[Web page edit records]
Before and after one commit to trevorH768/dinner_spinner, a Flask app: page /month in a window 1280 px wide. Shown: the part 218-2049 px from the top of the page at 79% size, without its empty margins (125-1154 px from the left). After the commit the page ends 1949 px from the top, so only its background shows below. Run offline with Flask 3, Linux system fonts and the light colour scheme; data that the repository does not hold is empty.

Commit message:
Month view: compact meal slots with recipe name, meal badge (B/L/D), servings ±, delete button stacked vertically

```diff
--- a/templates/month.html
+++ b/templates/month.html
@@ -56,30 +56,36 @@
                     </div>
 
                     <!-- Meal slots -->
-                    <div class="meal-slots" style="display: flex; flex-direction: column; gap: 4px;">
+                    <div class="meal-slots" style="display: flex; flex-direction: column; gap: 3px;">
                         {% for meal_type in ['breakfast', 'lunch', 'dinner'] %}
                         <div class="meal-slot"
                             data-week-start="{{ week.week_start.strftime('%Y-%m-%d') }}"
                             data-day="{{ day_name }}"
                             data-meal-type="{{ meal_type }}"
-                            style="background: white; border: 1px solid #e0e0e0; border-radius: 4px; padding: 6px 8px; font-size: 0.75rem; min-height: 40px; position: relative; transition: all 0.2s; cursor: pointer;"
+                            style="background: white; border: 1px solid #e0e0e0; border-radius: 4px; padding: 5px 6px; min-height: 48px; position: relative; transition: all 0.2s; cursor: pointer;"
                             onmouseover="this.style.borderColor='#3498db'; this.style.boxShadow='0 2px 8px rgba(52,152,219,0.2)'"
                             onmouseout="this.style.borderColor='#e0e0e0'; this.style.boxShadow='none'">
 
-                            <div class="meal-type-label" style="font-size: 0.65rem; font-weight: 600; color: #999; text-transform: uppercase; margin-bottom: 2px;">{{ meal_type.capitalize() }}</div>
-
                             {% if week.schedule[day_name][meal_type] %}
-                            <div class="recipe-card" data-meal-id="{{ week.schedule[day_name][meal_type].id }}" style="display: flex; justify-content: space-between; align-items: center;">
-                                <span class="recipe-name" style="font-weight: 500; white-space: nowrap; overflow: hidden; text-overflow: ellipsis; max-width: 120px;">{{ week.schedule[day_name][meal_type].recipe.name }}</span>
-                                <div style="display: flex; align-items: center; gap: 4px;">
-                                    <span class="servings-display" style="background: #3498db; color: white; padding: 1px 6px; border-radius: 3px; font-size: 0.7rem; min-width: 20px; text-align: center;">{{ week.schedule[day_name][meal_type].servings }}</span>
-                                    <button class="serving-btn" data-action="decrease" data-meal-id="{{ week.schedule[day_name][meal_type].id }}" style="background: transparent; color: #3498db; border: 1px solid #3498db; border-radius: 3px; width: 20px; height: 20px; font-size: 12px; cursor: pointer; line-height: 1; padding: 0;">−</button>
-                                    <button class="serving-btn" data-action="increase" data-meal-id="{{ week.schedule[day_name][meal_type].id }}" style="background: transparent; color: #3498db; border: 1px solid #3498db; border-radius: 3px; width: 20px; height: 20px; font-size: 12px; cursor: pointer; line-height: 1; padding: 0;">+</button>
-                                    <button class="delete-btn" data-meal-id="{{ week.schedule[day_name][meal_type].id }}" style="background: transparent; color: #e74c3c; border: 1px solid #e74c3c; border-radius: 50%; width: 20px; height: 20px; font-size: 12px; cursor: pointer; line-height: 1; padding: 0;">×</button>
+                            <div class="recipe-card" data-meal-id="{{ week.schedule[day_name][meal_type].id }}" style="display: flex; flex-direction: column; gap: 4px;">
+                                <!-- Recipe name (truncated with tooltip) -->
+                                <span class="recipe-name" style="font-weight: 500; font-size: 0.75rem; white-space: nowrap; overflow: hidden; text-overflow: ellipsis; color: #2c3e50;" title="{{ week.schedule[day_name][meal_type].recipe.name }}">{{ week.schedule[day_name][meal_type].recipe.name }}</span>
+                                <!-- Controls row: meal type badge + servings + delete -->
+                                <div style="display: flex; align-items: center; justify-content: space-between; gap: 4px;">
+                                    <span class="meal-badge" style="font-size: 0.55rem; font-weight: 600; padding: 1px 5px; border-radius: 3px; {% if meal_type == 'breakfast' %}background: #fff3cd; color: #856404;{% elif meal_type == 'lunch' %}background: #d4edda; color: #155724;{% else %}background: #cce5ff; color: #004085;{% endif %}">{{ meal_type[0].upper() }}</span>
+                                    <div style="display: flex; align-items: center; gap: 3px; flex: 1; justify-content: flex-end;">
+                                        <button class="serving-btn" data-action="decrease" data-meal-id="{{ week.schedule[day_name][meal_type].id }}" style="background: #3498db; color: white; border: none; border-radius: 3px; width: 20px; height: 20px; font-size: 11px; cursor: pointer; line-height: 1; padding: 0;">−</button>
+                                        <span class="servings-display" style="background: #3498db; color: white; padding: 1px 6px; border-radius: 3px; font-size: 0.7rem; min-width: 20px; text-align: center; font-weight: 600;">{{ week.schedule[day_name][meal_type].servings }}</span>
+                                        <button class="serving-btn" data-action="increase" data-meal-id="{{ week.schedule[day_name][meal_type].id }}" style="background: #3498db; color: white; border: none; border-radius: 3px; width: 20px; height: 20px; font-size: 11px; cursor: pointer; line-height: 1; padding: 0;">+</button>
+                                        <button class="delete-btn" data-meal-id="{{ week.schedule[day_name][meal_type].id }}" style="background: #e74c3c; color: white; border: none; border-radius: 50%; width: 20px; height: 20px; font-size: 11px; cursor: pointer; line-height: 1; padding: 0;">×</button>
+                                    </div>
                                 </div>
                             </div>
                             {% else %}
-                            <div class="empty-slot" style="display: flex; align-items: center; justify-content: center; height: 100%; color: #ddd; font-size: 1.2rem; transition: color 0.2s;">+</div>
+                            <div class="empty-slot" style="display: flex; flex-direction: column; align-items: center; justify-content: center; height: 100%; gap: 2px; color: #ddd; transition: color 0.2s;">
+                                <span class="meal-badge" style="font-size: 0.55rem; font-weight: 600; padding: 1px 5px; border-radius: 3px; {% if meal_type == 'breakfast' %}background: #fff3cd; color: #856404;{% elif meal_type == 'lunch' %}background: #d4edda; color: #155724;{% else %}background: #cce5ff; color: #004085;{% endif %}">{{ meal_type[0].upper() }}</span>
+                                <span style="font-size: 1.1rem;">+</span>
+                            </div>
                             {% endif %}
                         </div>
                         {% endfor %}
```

» WORK ORDER
In the records above, find every line that contains the word "slots" and copy it.

» SOLVED PROBLEM
Month view: compact meal slots with recipe name, meal badge (B/L/D), servings ±, delete button stacked vertically
                     <!-- Meal slots -->
-                    <div class="meal-slots" style="display: flex; flex-direction: column; gap: 4px;">
+                    <div class="meal-slots" style="display: flex; flex-direction: column; gap: 3px;">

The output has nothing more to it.